Activity → In the records that follow, how many lines contain the word "docs"? Give only that figure.

##### Supplied records #####

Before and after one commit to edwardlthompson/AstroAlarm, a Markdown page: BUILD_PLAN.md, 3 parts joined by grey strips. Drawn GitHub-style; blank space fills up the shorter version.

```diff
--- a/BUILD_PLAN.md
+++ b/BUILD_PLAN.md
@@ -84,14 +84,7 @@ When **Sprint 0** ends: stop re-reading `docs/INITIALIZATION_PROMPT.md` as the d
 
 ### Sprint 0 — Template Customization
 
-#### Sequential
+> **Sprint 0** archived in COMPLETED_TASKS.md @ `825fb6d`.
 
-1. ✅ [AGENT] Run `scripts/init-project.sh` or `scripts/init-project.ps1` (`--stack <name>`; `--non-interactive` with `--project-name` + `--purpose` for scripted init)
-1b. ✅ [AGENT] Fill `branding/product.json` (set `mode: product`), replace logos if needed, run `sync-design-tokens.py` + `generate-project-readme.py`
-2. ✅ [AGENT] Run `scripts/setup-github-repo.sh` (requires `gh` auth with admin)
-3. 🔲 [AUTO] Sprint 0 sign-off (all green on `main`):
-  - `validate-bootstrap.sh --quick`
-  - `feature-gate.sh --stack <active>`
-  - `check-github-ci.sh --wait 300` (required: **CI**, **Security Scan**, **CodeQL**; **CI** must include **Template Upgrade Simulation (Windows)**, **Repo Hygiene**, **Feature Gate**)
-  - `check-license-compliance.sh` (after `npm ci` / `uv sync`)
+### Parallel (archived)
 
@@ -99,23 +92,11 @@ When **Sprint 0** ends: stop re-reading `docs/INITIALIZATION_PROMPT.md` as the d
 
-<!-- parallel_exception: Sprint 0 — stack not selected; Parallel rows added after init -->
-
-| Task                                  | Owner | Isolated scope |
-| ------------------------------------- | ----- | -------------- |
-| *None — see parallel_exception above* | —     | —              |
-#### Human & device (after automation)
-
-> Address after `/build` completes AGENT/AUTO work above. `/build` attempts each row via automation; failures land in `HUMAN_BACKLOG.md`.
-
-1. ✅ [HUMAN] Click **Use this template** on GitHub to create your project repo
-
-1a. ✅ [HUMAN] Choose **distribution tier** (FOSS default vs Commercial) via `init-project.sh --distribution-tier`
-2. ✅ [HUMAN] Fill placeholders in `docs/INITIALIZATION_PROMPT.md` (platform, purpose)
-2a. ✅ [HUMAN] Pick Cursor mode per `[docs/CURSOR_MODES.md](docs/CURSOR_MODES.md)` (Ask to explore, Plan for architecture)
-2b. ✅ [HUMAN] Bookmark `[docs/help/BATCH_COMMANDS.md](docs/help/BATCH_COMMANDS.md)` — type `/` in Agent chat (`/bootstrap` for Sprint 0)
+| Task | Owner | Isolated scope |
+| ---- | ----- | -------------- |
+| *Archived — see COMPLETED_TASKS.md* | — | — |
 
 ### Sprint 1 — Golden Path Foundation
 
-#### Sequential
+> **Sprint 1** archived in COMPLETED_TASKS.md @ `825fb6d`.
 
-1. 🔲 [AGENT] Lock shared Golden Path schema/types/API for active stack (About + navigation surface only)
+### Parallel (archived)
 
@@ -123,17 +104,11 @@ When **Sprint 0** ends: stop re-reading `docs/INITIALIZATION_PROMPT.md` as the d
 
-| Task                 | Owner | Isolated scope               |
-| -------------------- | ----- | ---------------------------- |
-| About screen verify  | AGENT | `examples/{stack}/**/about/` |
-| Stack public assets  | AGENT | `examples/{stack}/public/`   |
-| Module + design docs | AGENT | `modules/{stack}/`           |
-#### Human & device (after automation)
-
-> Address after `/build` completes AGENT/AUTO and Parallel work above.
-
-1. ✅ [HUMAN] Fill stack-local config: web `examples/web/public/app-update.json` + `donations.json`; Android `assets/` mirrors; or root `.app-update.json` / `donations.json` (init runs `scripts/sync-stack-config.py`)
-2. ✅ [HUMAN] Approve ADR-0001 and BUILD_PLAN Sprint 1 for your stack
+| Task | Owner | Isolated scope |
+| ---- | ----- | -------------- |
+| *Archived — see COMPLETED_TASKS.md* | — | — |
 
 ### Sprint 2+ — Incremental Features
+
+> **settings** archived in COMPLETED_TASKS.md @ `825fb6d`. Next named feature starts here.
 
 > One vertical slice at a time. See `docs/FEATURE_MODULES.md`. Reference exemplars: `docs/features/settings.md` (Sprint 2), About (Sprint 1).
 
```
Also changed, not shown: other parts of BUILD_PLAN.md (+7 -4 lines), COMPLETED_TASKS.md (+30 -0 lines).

#####
##### Supplied records #####

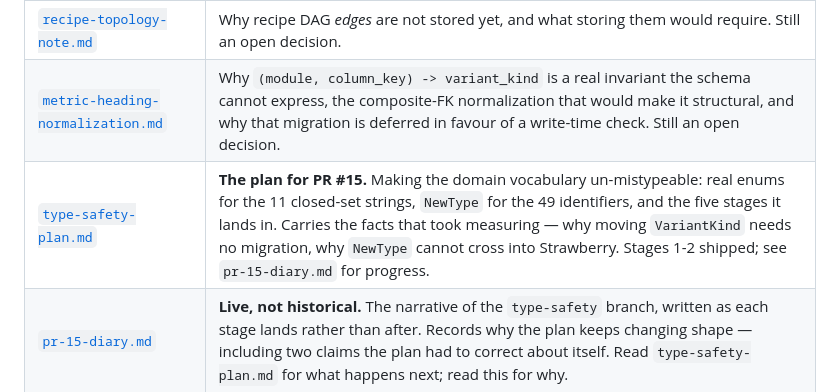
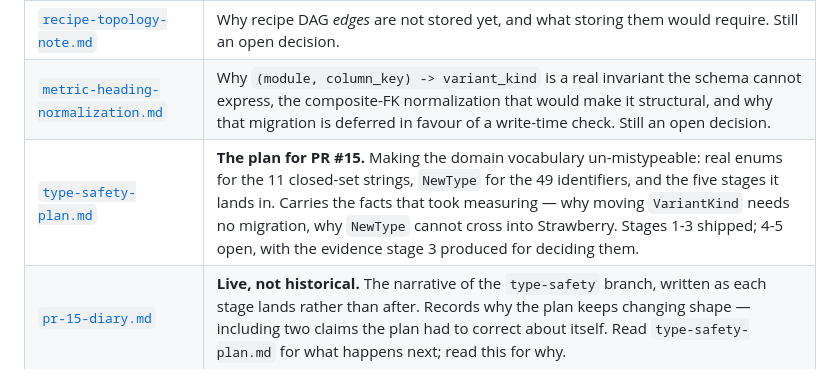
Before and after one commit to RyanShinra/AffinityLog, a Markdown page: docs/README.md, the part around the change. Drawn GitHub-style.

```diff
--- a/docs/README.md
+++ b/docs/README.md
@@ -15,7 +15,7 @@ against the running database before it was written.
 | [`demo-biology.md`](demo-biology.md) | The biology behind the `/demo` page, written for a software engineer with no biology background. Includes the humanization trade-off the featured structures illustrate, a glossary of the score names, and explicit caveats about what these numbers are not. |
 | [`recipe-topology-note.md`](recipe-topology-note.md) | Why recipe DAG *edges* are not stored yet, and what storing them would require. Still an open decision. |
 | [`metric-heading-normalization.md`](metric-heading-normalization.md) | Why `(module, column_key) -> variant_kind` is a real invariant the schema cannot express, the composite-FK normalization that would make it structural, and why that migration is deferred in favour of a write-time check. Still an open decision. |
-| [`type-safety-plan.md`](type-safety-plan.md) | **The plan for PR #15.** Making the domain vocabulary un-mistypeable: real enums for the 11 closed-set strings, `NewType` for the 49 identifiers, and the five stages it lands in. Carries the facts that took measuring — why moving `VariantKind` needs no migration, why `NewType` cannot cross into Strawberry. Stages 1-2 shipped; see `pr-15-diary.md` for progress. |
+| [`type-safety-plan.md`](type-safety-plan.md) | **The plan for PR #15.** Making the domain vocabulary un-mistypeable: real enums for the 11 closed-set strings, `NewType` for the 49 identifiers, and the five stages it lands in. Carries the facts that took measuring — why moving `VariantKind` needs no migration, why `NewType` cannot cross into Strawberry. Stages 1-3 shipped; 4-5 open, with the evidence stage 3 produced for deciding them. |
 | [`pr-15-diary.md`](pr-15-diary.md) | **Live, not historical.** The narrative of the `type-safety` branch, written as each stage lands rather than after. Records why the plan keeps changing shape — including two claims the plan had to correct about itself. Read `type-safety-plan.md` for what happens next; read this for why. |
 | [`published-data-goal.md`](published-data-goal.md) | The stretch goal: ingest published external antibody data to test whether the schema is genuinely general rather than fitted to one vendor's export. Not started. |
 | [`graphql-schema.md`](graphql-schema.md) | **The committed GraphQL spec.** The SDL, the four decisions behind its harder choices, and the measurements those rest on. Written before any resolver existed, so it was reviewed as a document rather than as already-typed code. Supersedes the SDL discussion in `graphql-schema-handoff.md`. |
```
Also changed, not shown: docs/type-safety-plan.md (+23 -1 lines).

#####

Reply → 12